- Problem details
Write out the listing below in its entirety, minus the pictures, without changing a word.

- Task inputs
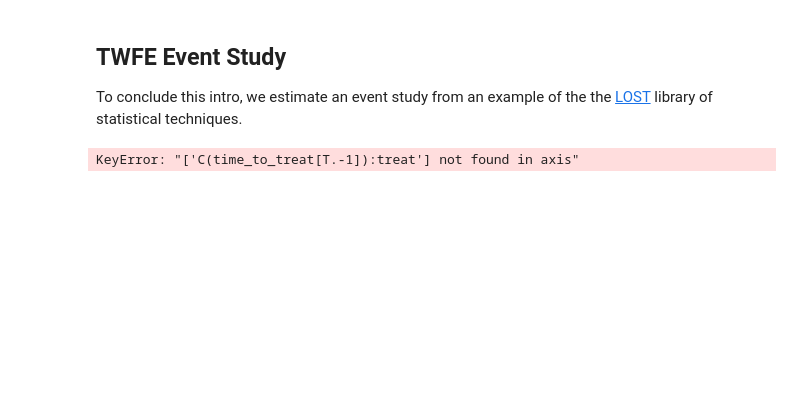
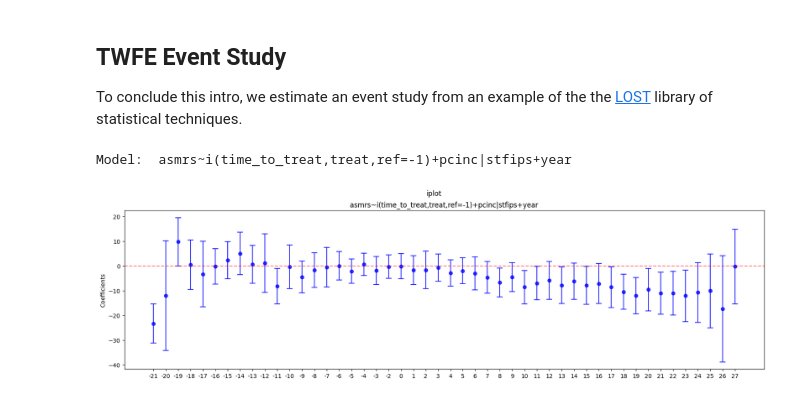
Before and after one commit to py-econometrics/pyfixest, a Jupyter notebook: docs/tutorial.ipynb, the cells around one changed output. Drawn from its saved outputs; the diff is of its cells as text; code cells hidden in the pictures; blank space fills up the shorter version.

```diff
--- a/docs/tutorial.ipynb
+++ b/docs/tutorial.ipynb
@@ -265,21 +302,21 @@ To conclude this intro, we estimate an event study from an example of the the [L
 # %%
 import pandas as pd
 import numpy as np
-from pyfixest import Fixest
 
 # Read in data
 df = pd.read_csv(
     "https://raw.githubusercontent.com/LOST-STATS/LOST-STATS.github.io/master/Model_Estimation/Data/Event_Study_DiD/bacon_example.csv"
 )
 
 df["time_to_treat"] = (df["year"] - df["_nfd"]).fillna(0).astype(int)
 df["time_to_treat"] = pd.Categorical(
     df.time_to_treat, np.sort(df.time_to_treat.unique())
 )
 df["treat"] = np.where(pd.isna(df["_nfd"]), 0, 1)
 
 fml = "asmrs ~ i(time_to_treat, treat, ref = -1) + csw(pcinc, asmrh, cases) | stfips + year"
-fit = feols(fml=fml, data=df, vcov={"CRV1": "stfips"})
-fit.iplot(yintercept=0)
+fit = feols(fml = fml, data = df, vcov={"CRV1": "stfips"})
+fit.iplot(yintercept=0, figsize=(20, 5))
 # %% [output]
-KeyError: "['C(time_to_treat[T.-1]):treat'] not found in axis"
+Model:  asmrs~i(time_to_treat,treat,ref=-1)+pcinc|stfips+year
+[figure, added]
```
Also changed, not shown: parts of 22 cells of this notebook, 7 other files.
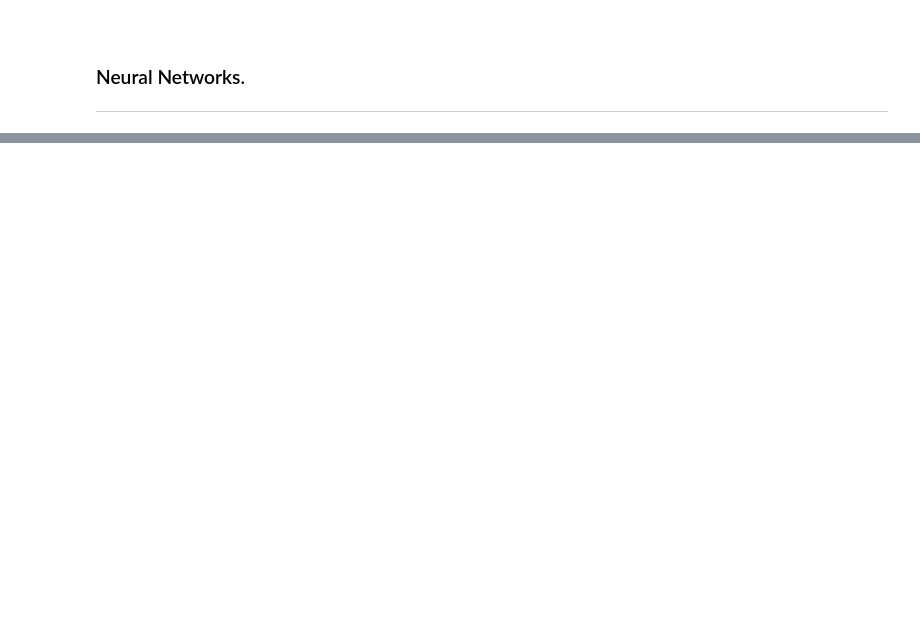
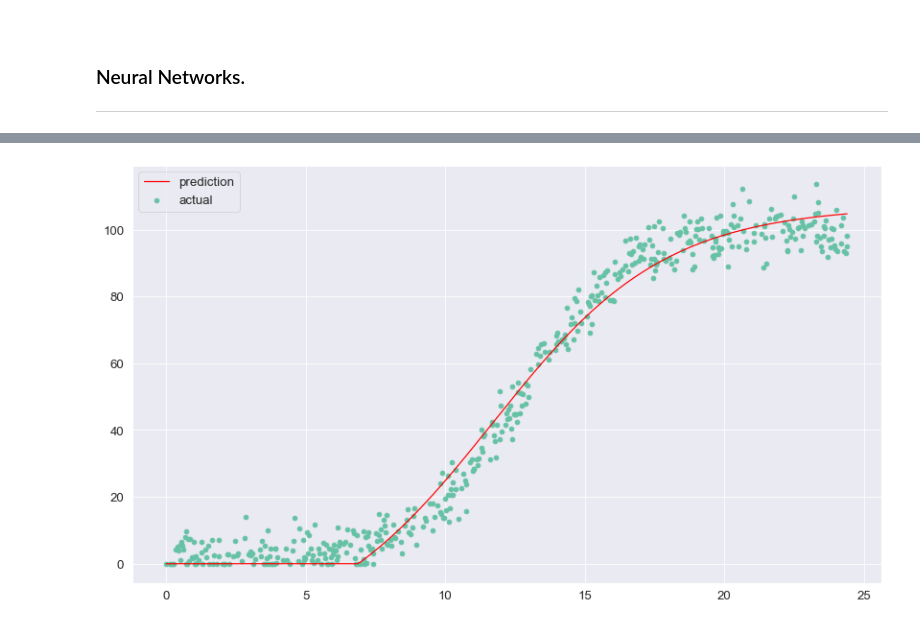
Before and after one commit to olgarozhdestvina/Machine-Learning-and-Statistics-Project, a Jupyter notebook: Power_production_model.ipynb, the cells around one changed output, grey strips where cells are left out. Saved outputs shown, nothing was run; the diff lists cells and outputs as text; code cells hidden in the pictures; blank space fills up the shorter version.

Commit message:
Tried knn and keras modeling but neither perform well. I think I need to do some preprocessing first.

```diff
--- a/Power_production_model.ipynb
+++ b/Power_production_model.ipynb
@@ -151,10 +199,10 @@ ___
 # %%
 # Train a different model.
 model = kr.models.Sequential()
-model.add(kr.layers.Dense(100, input_shape=(1,), activation='relu', kernel_initializer="glorot_uniform", bias_initializer="glorot_uniform"))
-model.add(kr.layers.Dense(1, activation='sigmoid', kernel_initializer="glorot_uniform", bias_initializer="glorot_uniform"))
-model.compile("adam", loss='mean_squared_error')
+model.add(kr.layers.Dense(50, input_shape=(1,), activation='sigmoid', kernel_initializer="glorot_uniform", bias_initializer="glorot_uniform"))
+model.add(kr.layers.Dense(1, activation='relu', kernel_initializer="glorot_uniform", bias_initializer="glorot_uniform"))
+model.compile("adam", loss='mse')
 # %%
 # Train the neural network on our training data.
-model.fit(df['speed'], df['power'], epochs=500)
+model.fit(df_new['speed'], df_new['power'], epochs=400)
 # %% [output]
@@ -178,0 +227,9 @@ KeyboardInterrupt:
+# %%
+
+# Now let's see.
+plt.scatter(df_new['speed'], df_new['power'], label='actual')
+plt.plot(df_new['speed'], model.predict(df_new['speed']), label='prediction', c="r")
+plt.legend()
+plt.show()
+# %% [output]
+[figure, added]
```
Also changed, not shown: parts of 7 cells of this notebook.
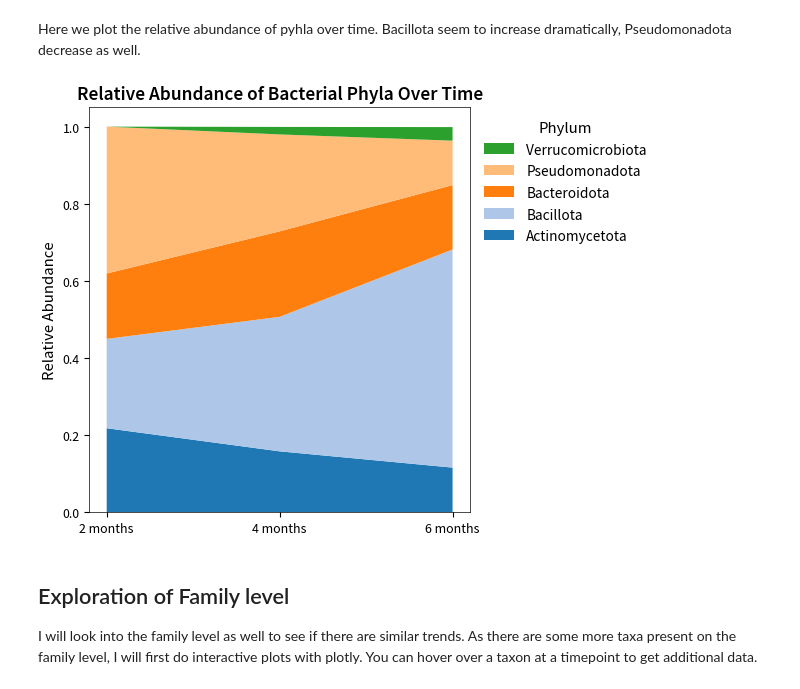
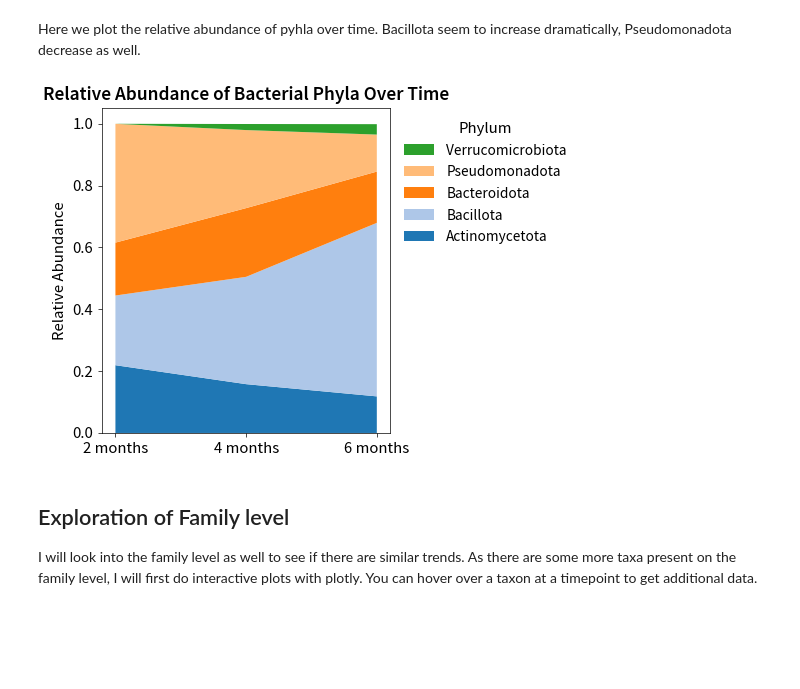
Before and after one commit to Emelie23/microbEvolve2, a Jupyter notebook: scripts/04-1_differential_abundance.ipynb, the cells around one changed output. Saved outputs shown, nothing was run; the diff lists cells and outputs as text; code cells hidden in the pictures; blank space fills up the shorter version.

```diff
--- a/scripts/04-1_differential_abundance.ipynb
+++ b/scripts/04-1_differential_abundance.ipynb
@@ -15,9 +21,10 @@ from qiime2 import Artifact
 data_dir = "../data"
 scripts_dir = "./src"
 
-plt.style.use("../presentation_style")
+plt.style.use("../presentation.mplstyle")
+os.makedirs("../figures", exist_ok=True)
 
-# Check if Source Sans Pro is available
+# Check if Source Sans Pro is available, only needed for presentation.mplstyle
 fonts = [f.name for f in fm.fontManager.ttflist]
 if "Source Sans Pro" not in fonts:
     plt.rcParams['font.family'] = 'sans-serif'
@@ -117,27 +125,28 @@ Here we plot the relative abundance of pyhla over time. Bacillota seem to increa
 # %%
 plot_df = df_phylum_with_metadata_timepoint[df_phylum_with_metadata_timepoint.columns[df_phylum_with_metadata_timepoint.max() > 0.01]].sort_index(axis=1)
 
-fig, ax = plt.subplots(1, 1)
+fig, ax = plt.subplots(1, 1, figsize=(5.5, 4))
 
 ax.stackplot(
     plot_df.index,
     plot_df.T,
     labels=plot_df.columns,
     colors=plt.cm.tab20.colors)
 
 handles, labels = ax.get_legend_handles_labels()
 # Remove p__ prefix for better readability
 labels = [label[3:] if label.startswith("p__") else label for label in labels]
 ax.legend(handles[::-1], labels[::-1], title="Phylum", loc='upper left', bbox_to_anchor=(1, 1))
 
+ax.tick_params(which="both", direction="out")
 ax.set_ylabel("Relative Abundance")
 ax.set_title("Relative Abundance of Bacterial Phyla Over Time")
 
 fig.tight_layout()
 fig.savefig("../figures/phyla_relative_abundance_over_time.pdf")
 fig.show()
 # %% [output]
-[figure, old version]
+[figure, new version]
 # %% [markdown]
 ## Exploration of Family level
 
```
Also changed, not shown: parts of 5 cells of this notebook, 1 other file.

- Response to this exercise
Before and after one commit to py-econometrics/pyfixest, a Jupyter notebook: docs/tutorial.ipynb, the cells around one changed output. Drawn from its saved outputs; the diff is of its cells as text; code cells hidden in the pictures; blank space fills up the shorter version.

```diff
--- a/docs/tutorial.ipynb
+++ b/docs/tutorial.ipynb
@@ -265,21 +302,21 @@ To conclude this intro, we estimate an event study from an example of the the [L
 # %%
 import pandas as pd
 import numpy as np
-from pyfixest import Fixest
 
 # Read in data
 df = pd.read_csv(
     "https://raw.githubusercontent.com/LOST-STATS/LOST-STATS.github.io/master/Model_Estimation/Data/Event_Study_DiD/bacon_example.csv"
 )
 
 df["time_to_treat"] = (df["year"] - df["_nfd"]).fillna(0).astype(int)
 df["time_to_treat"] = pd.Categorical(
     df.time_to_treat, np.sort(df.time_to_treat.unique())
 )
 df["treat"] = np.where(pd.isna(df["_nfd"]), 0, 1)
 
 fml = "asmrs ~ i(time_to_treat, treat, ref = -1) + csw(pcinc, asmrh, cases) | stfips + year"
-fit = feols(fml=fml, data=df, vcov={"CRV1": "stfips"})
-fit.iplot(yintercept=0)
+fit = feols(fml = fml, data = df, vcov={"CRV1": "stfips"})
+fit.iplot(yintercept=0, figsize=(20, 5))
 # %% [output]
-KeyError: "['C(time_to_treat[T.-1]):treat'] not found in axis"
+Model:  asmrs~i(time_to_treat,treat,ref=-1)+pcinc|stfips+year
+[figure, added]
```
Also changed, not shown: parts of 22 cells of this notebook, 7 other files.
Before and after one commit to olgarozhdestvina/Machine-Learning-and-Statistics-Project, a Jupyter notebook: Power_production_model.ipynb, the cells around one changed output, grey strips where cells are left out. Saved outputs shown, nothing was run; the diff lists cells and outputs as text; code cells hidden in the pictures; blank space fills up the shorter version.

Commit message:
Tried knn and keras modeling but neither perform well. I think I need to do some preprocessing first.

```diff
--- a/Power_production_model.ipynb
+++ b/Power_production_model.ipynb
@@ -151,10 +199,10 @@ ___
 # %%
 # Train a different model.
 model = kr.models.Sequential()
-model.add(kr.layers.Dense(100, input_shape=(1,), activation='relu', kernel_initializer="glorot_uniform", bias_initializer="glorot_uniform"))
-model.add(kr.layers.Dense(1, activation='sigmoid', kernel_initializer="glorot_uniform", bias_initializer="glorot_uniform"))
-model.compile("adam", loss='mean_squared_error')
+model.add(kr.layers.Dense(50, input_shape=(1,), activation='sigmoid', kernel_initializer="glorot_uniform", bias_initializer="glorot_uniform"))
+model.add(kr.layers.Dense(1, activation='relu', kernel_initializer="glorot_uniform", bias_initializer="glorot_uniform"))
+model.compile("adam", loss='mse')
 # %%
 # Train the neural network on our training data.
-model.fit(df['speed'], df['power'], epochs=500)
+model.fit(df_new['speed'], df_new['power'], epochs=400)
 # %% [output]
@@ -178,0 +227,9 @@ KeyboardInterrupt:
+# %%
+
+# Now let's see.
+plt.scatter(df_new['speed'], df_new['power'], label='actual')
+plt.plot(df_new['speed'], model.predict(df_new['speed']), label='prediction', c="r")
+plt.legend()
+plt.show()
+# %% [output]
+[figure, added]
```
Also changed, not shown: parts of 7 cells of this notebook.
Before and after one commit to Emelie23/microbEvolve2, a Jupyter notebook: scripts/04-1_differential_abundance.ipynb, the cells around one changed output. Saved outputs shown, nothing was run; the diff lists cells and outputs as text; code cells hidden in the pictures; blank space fills up the shorter version.

```diff
--- a/scripts/04-1_differential_abundance.ipynb
+++ b/scripts/04-1_differential_abundance.ipynb
@@ -15,9 +21,10 @@ from qiime2 import Artifact
 data_dir = "../data"
 scripts_dir = "./src"
 
-plt.style.use("../presentation_style")
+plt.style.use("../presentation.mplstyle")
+os.makedirs("../figures", exist_ok=True)
 
-# Check if Source Sans Pro is available
+# Check if Source Sans Pro is available, only needed for presentation.mplstyle
 fonts = [f.name for f in fm.fontManager.ttflist]
 if "Source Sans Pro" not in fonts:
     plt.rcParams['font.family'] = 'sans-serif'
@@ -117,27 +125,28 @@ Here we plot the relative abundance of pyhla over time. Bacillota seem to increa
 # %%
 plot_df = df_phylum_with_metadata_timepoint[df_phylum_with_metadata_timepoint.columns[df_phylum_with_metadata_timepoint.max() > 0.01]].sort_index(axis=1)
 
-fig, ax = plt.subplots(1, 1)
+fig, ax = plt.subplots(1, 1, figsize=(5.5, 4))
 
 ax.stackplot(
     plot_df.index,
     plot_df.T,
     labels=plot_df.columns,
     colors=plt.cm.tab20.colors)
 
 handles, labels = ax.get_legend_handles_labels()
 # Remove p__ prefix for better readability
 labels = [label[3:] if label.startswith("p__") else label for label in labels]
 ax.legend(handles[::-1], labels[::-1], title="Phylum", loc='upper left', bbox_to_anchor=(1, 1))
 
+ax.tick_params(which="both", direction="out")
 ax.set_ylabel("Relative Abundance")
 ax.set_title("Relative Abundance of Bacterial Phyla Over Time")
 
 fig.tight_layout()
 fig.savefig("../figures/phyla_relative_abundance_over_time.pdf")
 fig.show()
 # %% [output]
-[figure, old version]
+[figure, new version]
 # %% [markdown]
 ## Exploration of Family level
 
```
Also changed, not shown: parts of 5 cells of this notebook, 1 other file.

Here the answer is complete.